I suspect some of you are wondering why I’d do something crazy like that. I mean, I have the luxury (and the responsibility) of writing full time. Why spend a total of four hours in the car to go to a place where I need to carry in bedding and pots and pans and food, all to write, just like I write at home? (For reference, I’ve written an article about writing retreats — how to set them up and why do do them — here.)
Short answer: It’s not just like at home.
For one thing, I’ve driven two hours to get there, and I’ll drive two hours to get home, so there’s a time cost to going there. Far more importantly, there’s a family cost to going there — I’ve left behind my husband and our cats, upsetting human and feline schedules alike. I’ve turned my world and the world of those I love upside down.
So I damn well better be productive while I’m there.
In an ordinary week, when I’m writing at full speed, I produce 15,000 words of solid first draft. Those words aren’t perfect, and there will likely be fairly substantial revisions in specific language, but the plot is set and the general sequence of events and the backbone of the writing.
In the four full days of the retreat (Monday through Thursday, plus a few hours on Sunday after I arrived), I drafted almost 30,000 words. That’s one third of the new Jane Madison novel, JOY OF WITCHCRAFT. Those words are more likely to survive editing than my usual words because they were written quickly, in close proximity to each other. (I find that I do my best writing fast.)
In addition to drafting all those words, I also built a Scrivener file that contains all the Jane novels in one large project. That file makes my writing vastly more efficient — I can search one file to see if I’ve used a name before, or to track down the characteristics of a crystal or an herb, or to recall the name of a spell. It took me a few hours to do the work (see, Sunday evening), but the labor will benefit me for all the Jane novels to come.
Usually, I alternate writing time with breaks — taking long walks in the woods, heading down to the lake, etc. On this retreat, alas, it rained *buckets* on Monday. And then on Tuesday, the temperature didn’t get above 25. (I took a short walk, but I headed back when the wind nearly blew my frozen ear lobes off my head.) On Wednesday and Thursday, the words were flowing and the temps were still glacial, so I kept my head down and wrote, wrote, wrote. On Friday, before we left, I did take one relatively long walk, but it was mostly a chance to say goodbye to the site.
Maria, I’ve discovered, is a great retreat-mate. We keep very different hours. I wake up relatively early, write a chunk in the morning, break for lunch, write a chunk in the afternoon, break for dinner, write a chunk in the evening, then go to bed around 11:00. She wakes up much later (around my lunch time) and she works must later (till 3 or 4 in the morning.) Therefore, we both have “alone time,” the same way that we have “together time.” It works out well.
I have two other retreats already scheduled in the new year — mini-retreats that last a weekend and take place at the homes of writer-friends. I’m looking forward to them, to the socializing, to the discussing business, to the short intense bursts of writing.

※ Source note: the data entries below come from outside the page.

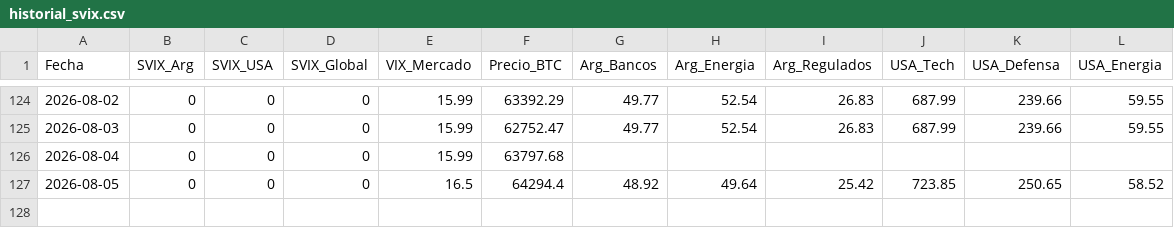
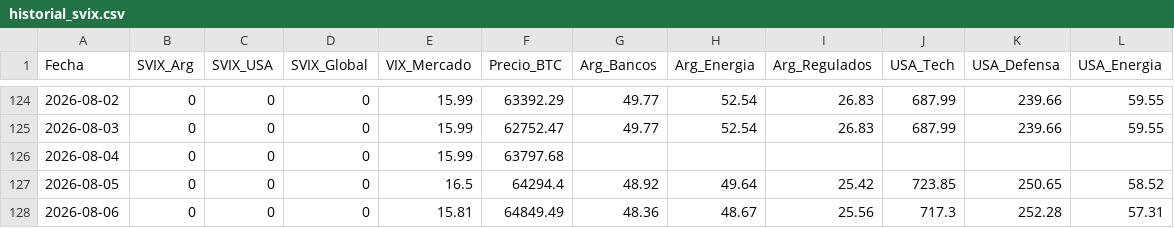
Before and after one commit to UlisesCastiglioni/master-human-bot, a CSV file: historial_svix.csv, drawn as a sheet; only a part is shown, gaps mark what is left out; the diff names each change by its address in the sheet, - before the commit and + after, or states it on an @@ line.

```diff
--- a/historial_svix.csv
+++ b/historial_svix.csv
+row 128: 2026-08-06 | 0 | 0 | 0 | 15.81 | 64849.49 | 48.36 | 48.67 | 25.56 | 717.3 | 252.28 | 57.31
```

But I’m also already planning my next retreat in the woods. Because I’ll have another third of a book to get drafted. I always do.Read More